Image comparison data:
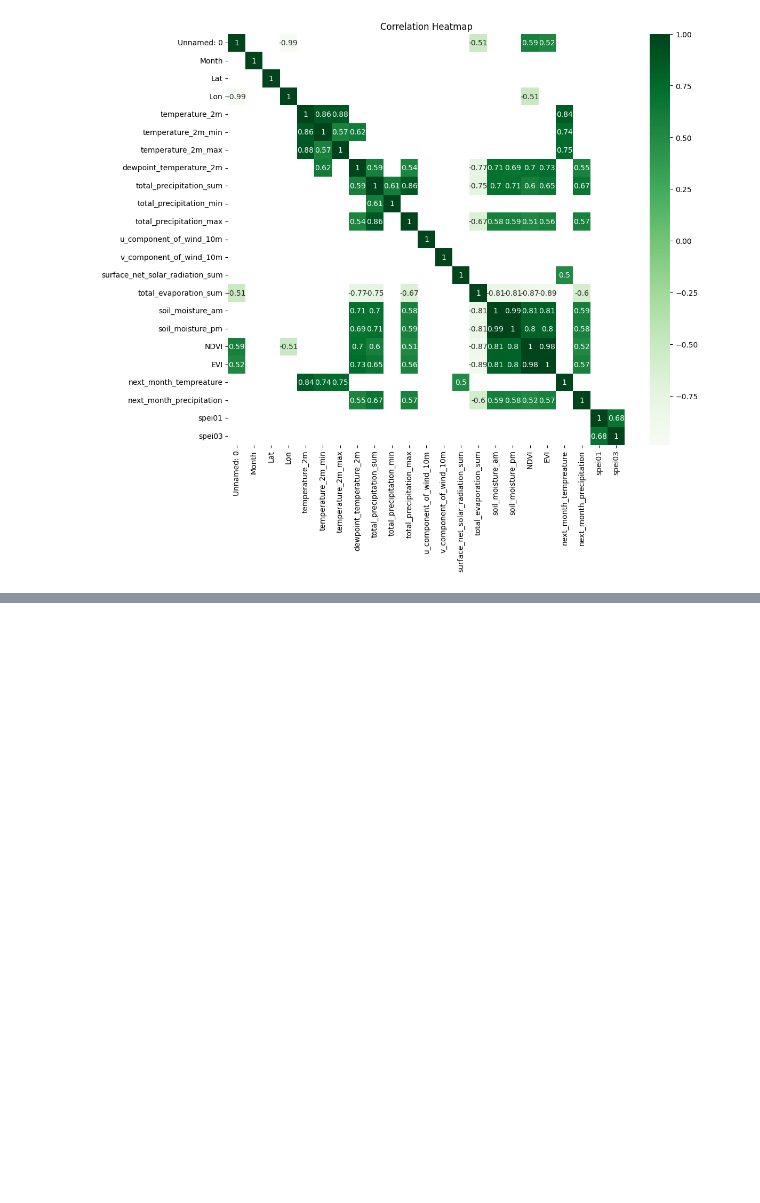
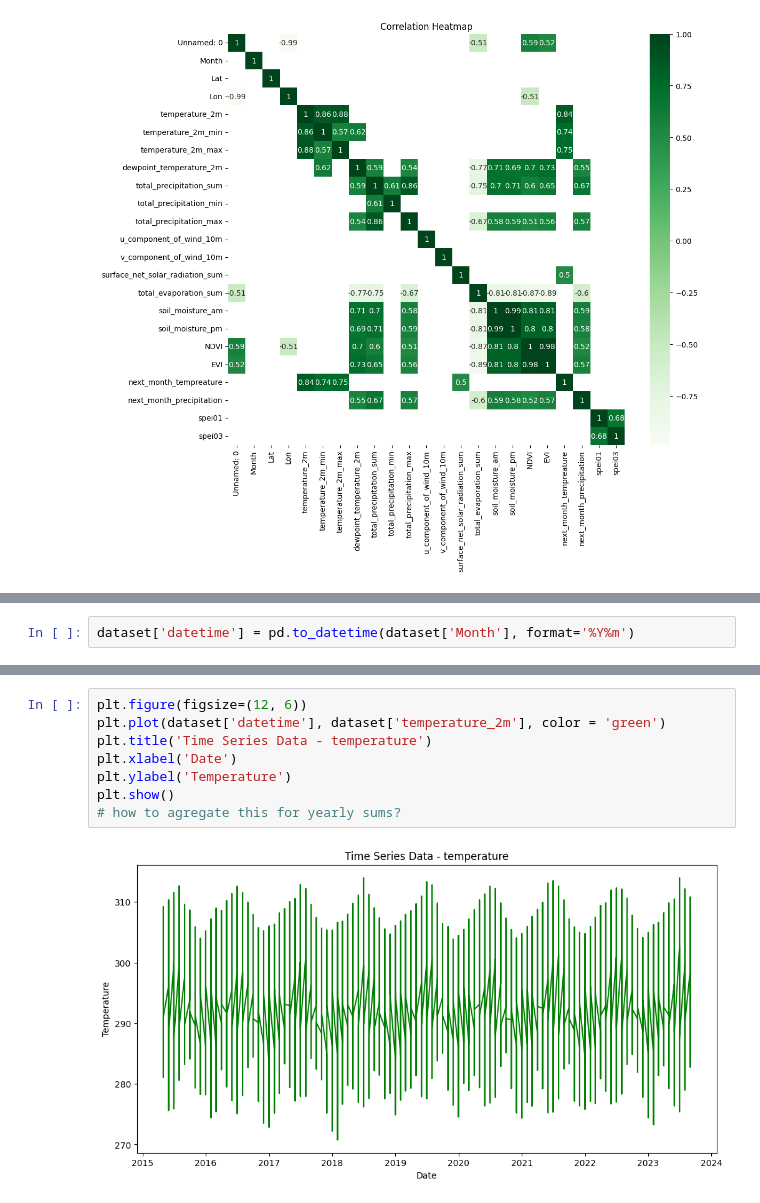
Before and after one commit to RoyZhaoGA/DroughtForecastAI, a Jupyter notebook: DroughtPrediction.ipynb, the cells around one changed output, grey strips where cells are left out. Drawn from its saved outputs; the diff is of its cells as text; blank space fills up the shorter version.

```diff
--- a/DroughtPrediction.ipynb
+++ b/DroughtPrediction.ipynb
@@ -102,0 +135,2 @@ plt.show()
+# %%
+dataset['datetime'] = pd.to_datetime(dataset['Month'], format='%Y%m')
@@ -102,0 +153,10 @@ plt.show()
+# %%
+plt.figure(figsize=(12, 6))
+plt.plot(dataset['datetime'], dataset['temperature_2m'], color = 'green')
+plt.title('Time Series Data - temperature')
+plt.xlabel('Date')
+plt.ylabel('Temperature')
+plt.show()
+# how to agregate this for yearly sums?
+# %% [output]
+[figure, added]
```
Also changed, not shown: parts of 8 cells of this notebook.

* **REQUIRED ACTION**: Copy each line of the records above exactly as written. Do not carry over any picture.

* **RESPONSE TO THIS TASK**:
Before and after one commit to RoyZhaoGA/DroughtForecastAI, a Jupyter notebook: DroughtPrediction.ipynb, the cells around one changed output, grey strips where cells are left out. Drawn from its saved outputs; the diff is of its cells as text; blank space fills up the shorter version.

```diff
--- a/DroughtPrediction.ipynb
+++ b/DroughtPrediction.ipynb
@@ -102,0 +135,2 @@ plt.show()
+# %%
+dataset['datetime'] = pd.to_datetime(dataset['Month'], format='%Y%m')
@@ -102,0 +153,10 @@ plt.show()
+# %%
+plt.figure(figsize=(12, 6))
+plt.plot(dataset['datetime'], dataset['temperature_2m'], color = 'green')
+plt.title('Time Series Data - temperature')
+plt.xlabel('Date')
+plt.ylabel('Temperature')
+plt.show()
+# how to agregate this for yearly sums?
+# %% [output]
+[figure, added]
```
Also changed, not shown: parts of 8 cells of this notebook.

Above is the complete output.